As for the sights, the Maritime, History and Heritage museums are all worth a visit, as is the Flagstaff House Museum of Tea Ware in Hong Kong Park. There’s excellent hiking at Dragon’s Back trail, swimming at Big Wave Bay Beach and wakeboarding in Tai Tam Harbor. The Star Ferry, which carries passengers between Hong Kong Island and Kowloon, offers stunning harbor views. Hong Kong has a variety of street markets and shopping districts, including Stanley Market, Ladies’ Market and Temple Street Night Market. And many visitors to Hong Kong wouldn’t leave without ordering a suit from Carlson Lum of New Century Tailor.

Though popular among tourists, the Peak — the highest point on Hong Kong Island — is worth the effort for its breathtaking views. Most visitors ride the tram, which affords great views. Here’s a tip to circumvent the heaviest crowds: Rather than wait in the long morning tram line, take a taxi to the top and ride the tram down before it gets crowded at day’s end.
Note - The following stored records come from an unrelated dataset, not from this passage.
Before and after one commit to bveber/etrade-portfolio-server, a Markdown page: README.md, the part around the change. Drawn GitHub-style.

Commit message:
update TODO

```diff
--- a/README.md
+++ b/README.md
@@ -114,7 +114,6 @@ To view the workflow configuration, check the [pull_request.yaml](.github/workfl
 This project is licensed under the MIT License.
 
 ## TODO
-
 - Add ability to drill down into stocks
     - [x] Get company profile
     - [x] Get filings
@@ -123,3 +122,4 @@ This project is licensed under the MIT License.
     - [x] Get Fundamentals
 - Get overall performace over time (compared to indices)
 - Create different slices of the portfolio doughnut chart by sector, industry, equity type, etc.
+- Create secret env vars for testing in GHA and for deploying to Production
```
Any trip to this city naturally begins with a plentiful helping of Sydney Harbor and its famous opera house. After that, go to Oxford Street in Paddington, which is filled with trendy fashion and home décor boutiques. The street bubbles with activity on Saturdays when dozens of street vendors set up stalls. For lunch, head west toward Bondi Beach where Bondi Icebergs Club offers a spectacular view of the water. (Though this is a members-only club for locals, visitors from outside Sydney are welcome.) Afterward, stroll southward along the walkway toward Coogee Beach.

Other lunch options include Beppi’s, an Italian restaurant. Or take a ferry from Circular Quay to Watsons Bay, an old fishing village overlooking Sydney Harbor. Doyles on the Beach offers a range of seafood — its fish and chips is especially good — and excellent people-watching.

Among the dinner possibilities is Pilu at Freshwater, which serves contemporary Italian cuisine with magnificent beach views. Sixpenny, which has only 35 seats, has a backyard vegetable garden and a fixed-price tasting menu. Meanwhile, Nomad serves Mediterranean-inspired fare and Australian seasonal produce in a warehouse setting.